__Exercise instructions__:
Copy every line that contains the string "index" from the entries below.

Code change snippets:
-----

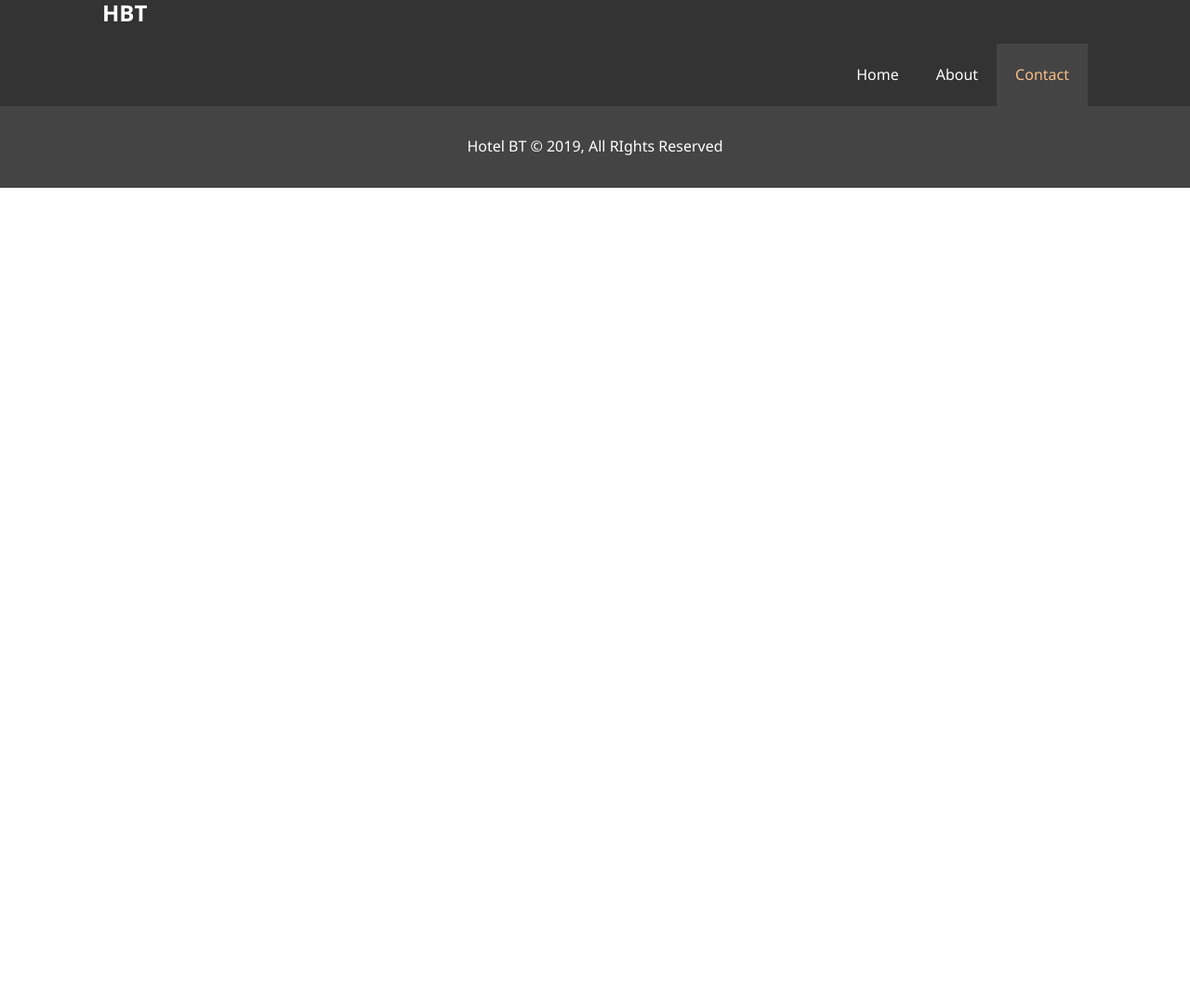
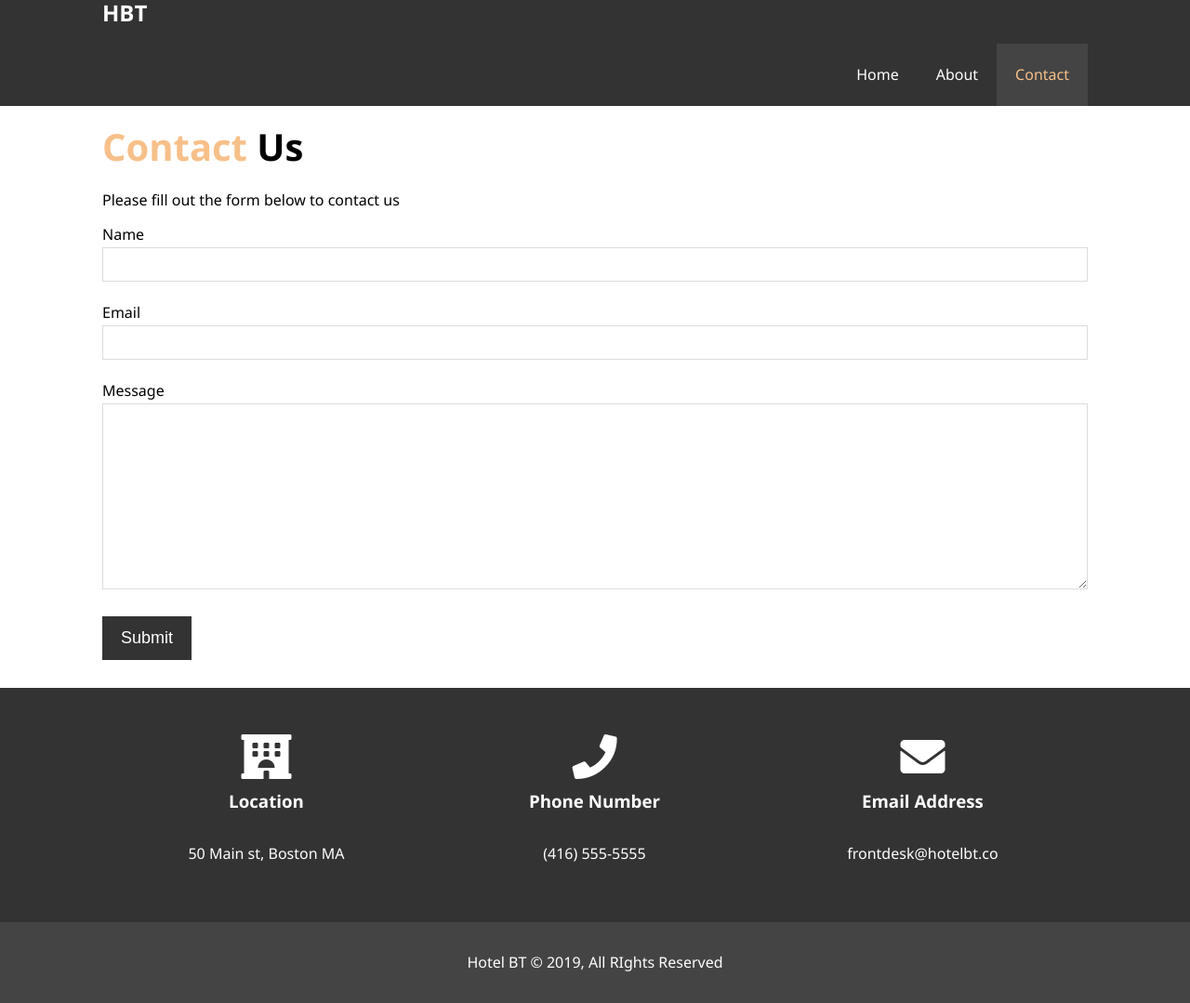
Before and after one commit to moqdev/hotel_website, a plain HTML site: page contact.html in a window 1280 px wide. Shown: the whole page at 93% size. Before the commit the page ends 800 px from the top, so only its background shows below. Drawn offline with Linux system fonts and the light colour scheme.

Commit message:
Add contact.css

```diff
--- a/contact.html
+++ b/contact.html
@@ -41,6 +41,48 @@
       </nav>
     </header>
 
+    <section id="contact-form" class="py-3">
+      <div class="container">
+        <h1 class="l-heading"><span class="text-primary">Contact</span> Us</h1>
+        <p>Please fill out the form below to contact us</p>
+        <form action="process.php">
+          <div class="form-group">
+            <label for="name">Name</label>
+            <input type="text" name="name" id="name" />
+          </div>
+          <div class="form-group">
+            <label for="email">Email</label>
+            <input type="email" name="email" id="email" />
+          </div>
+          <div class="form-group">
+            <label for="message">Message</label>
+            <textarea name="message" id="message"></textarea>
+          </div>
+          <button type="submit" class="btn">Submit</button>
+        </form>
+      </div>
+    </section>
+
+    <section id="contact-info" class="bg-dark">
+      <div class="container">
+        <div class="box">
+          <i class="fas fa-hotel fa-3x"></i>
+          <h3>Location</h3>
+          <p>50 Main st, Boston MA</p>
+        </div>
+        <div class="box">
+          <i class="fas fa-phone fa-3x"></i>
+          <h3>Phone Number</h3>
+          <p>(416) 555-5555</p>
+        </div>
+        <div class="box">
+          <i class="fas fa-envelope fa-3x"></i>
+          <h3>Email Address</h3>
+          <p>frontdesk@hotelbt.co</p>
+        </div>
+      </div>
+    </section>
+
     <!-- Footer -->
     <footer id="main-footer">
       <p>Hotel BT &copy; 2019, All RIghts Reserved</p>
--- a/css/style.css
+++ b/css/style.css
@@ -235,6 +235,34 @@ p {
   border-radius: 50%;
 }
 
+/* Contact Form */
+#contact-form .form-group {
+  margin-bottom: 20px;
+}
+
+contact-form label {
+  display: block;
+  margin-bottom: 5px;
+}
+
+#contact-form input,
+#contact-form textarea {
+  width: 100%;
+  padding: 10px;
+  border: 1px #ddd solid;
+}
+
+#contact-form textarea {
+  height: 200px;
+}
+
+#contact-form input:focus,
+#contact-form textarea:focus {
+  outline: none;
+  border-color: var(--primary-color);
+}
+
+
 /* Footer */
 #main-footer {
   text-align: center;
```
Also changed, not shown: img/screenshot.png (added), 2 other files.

-----

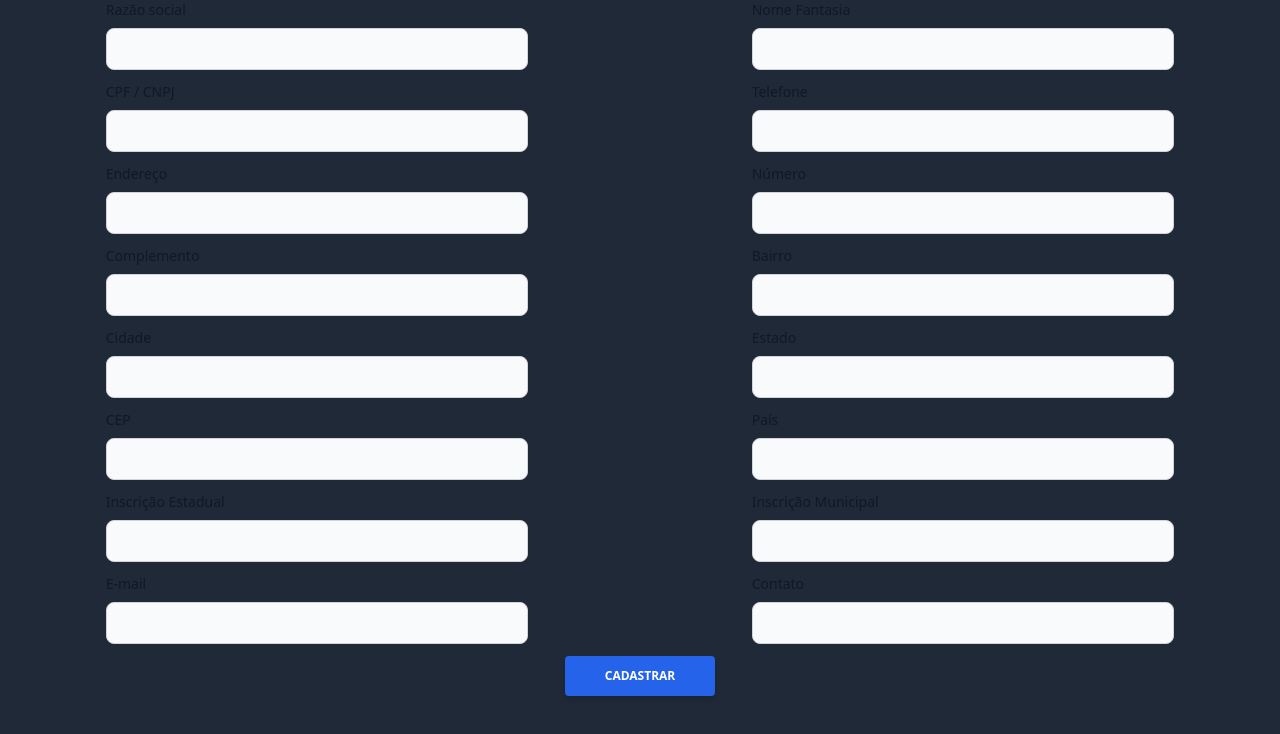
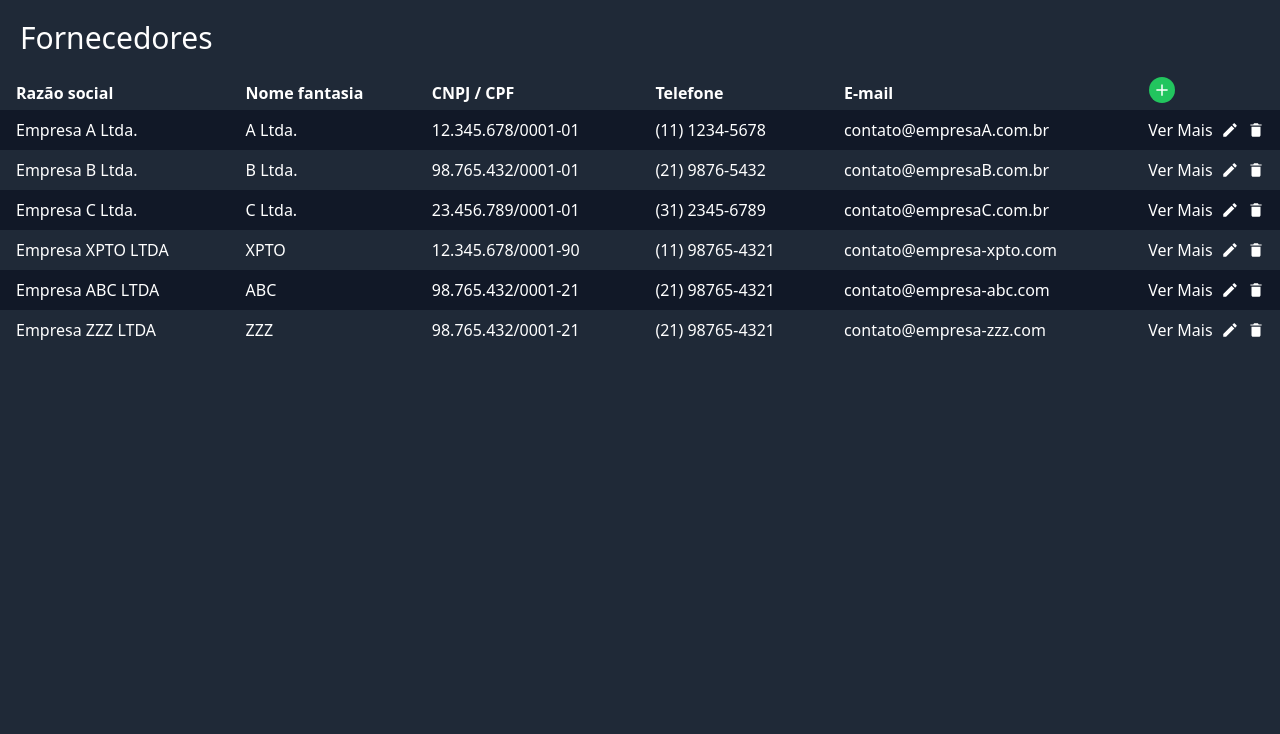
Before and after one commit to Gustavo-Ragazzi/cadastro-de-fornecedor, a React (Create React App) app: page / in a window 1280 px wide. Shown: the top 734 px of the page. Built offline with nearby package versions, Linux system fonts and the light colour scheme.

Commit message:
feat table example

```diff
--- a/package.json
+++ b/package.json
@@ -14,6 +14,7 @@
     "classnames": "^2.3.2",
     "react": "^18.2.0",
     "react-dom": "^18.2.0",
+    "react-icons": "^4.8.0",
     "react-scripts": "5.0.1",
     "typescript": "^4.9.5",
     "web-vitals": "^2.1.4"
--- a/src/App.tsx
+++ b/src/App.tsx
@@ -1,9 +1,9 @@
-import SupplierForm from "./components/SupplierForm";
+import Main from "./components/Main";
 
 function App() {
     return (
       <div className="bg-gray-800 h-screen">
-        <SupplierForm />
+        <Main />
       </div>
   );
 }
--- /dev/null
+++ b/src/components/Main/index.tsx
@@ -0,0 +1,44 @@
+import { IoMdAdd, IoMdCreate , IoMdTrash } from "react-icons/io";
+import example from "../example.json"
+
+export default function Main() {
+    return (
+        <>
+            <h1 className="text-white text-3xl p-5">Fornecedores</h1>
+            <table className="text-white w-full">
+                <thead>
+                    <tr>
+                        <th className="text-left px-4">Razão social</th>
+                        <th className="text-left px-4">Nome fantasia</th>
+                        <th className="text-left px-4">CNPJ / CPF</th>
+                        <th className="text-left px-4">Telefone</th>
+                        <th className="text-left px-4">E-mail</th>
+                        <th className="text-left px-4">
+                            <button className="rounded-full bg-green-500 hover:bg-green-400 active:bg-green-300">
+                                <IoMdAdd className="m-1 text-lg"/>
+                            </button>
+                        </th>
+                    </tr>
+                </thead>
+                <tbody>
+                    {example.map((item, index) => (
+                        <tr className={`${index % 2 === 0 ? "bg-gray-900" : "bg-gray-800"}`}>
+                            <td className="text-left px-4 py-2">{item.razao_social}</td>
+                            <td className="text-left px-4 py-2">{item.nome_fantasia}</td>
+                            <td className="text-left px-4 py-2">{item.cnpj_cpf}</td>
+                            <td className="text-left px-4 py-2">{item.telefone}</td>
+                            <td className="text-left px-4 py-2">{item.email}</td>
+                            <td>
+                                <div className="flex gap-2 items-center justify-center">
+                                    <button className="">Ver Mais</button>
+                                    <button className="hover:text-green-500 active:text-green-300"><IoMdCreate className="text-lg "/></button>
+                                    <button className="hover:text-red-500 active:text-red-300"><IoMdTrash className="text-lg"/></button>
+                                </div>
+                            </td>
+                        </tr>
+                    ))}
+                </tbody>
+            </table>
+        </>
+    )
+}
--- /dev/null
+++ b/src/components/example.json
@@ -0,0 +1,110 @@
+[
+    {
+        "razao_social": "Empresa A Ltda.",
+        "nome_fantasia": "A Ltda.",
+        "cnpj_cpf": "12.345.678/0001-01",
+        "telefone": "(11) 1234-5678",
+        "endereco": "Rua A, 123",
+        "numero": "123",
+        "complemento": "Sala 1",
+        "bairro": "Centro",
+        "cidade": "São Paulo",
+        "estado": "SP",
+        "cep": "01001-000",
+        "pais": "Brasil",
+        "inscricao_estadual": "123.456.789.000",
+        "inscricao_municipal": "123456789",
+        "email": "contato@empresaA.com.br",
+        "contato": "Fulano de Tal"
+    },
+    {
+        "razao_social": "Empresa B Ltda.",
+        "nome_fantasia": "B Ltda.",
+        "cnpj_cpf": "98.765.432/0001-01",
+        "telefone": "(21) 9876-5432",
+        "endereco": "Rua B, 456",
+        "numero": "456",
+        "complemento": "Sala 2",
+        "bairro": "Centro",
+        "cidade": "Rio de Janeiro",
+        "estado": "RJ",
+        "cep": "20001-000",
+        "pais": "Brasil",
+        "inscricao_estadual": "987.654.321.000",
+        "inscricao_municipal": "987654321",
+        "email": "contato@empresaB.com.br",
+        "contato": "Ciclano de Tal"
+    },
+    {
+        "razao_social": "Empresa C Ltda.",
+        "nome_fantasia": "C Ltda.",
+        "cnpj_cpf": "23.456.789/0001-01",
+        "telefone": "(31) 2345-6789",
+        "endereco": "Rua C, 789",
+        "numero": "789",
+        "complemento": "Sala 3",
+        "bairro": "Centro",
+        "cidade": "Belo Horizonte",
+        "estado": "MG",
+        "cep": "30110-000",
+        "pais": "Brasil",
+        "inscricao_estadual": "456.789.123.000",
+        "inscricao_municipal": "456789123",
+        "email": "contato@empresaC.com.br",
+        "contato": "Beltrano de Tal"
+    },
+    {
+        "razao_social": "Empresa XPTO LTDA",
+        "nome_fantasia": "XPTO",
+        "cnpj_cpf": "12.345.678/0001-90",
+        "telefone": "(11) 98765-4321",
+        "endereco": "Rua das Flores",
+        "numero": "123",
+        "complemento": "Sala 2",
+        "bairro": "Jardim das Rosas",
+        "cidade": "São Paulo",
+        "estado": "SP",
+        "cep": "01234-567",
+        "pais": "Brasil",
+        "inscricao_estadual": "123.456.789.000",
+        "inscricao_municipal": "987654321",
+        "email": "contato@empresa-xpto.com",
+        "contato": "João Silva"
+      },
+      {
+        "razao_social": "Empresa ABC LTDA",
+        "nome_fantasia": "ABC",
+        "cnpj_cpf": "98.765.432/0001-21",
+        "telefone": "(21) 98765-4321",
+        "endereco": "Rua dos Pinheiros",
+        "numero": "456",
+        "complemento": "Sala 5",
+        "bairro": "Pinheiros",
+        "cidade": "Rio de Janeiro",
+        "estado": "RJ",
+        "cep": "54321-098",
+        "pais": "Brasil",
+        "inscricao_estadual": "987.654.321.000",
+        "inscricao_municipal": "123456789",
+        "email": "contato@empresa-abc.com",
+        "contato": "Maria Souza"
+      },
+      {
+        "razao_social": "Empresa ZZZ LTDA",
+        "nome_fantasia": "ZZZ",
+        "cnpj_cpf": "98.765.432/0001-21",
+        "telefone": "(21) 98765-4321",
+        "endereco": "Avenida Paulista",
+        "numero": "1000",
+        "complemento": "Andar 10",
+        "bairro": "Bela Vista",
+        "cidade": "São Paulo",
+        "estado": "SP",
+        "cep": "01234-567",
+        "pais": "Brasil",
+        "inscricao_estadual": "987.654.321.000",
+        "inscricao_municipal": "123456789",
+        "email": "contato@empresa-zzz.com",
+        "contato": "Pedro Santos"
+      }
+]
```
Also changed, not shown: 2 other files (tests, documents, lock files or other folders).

-----

__Answer to this problem__:
+++ b/src/components/Main/index.tsx
+                    {example.map((item, index) => (
+                        <tr className={`${index % 2 === 0 ? "bg-gray-900" : "bg-gray-800"}`}>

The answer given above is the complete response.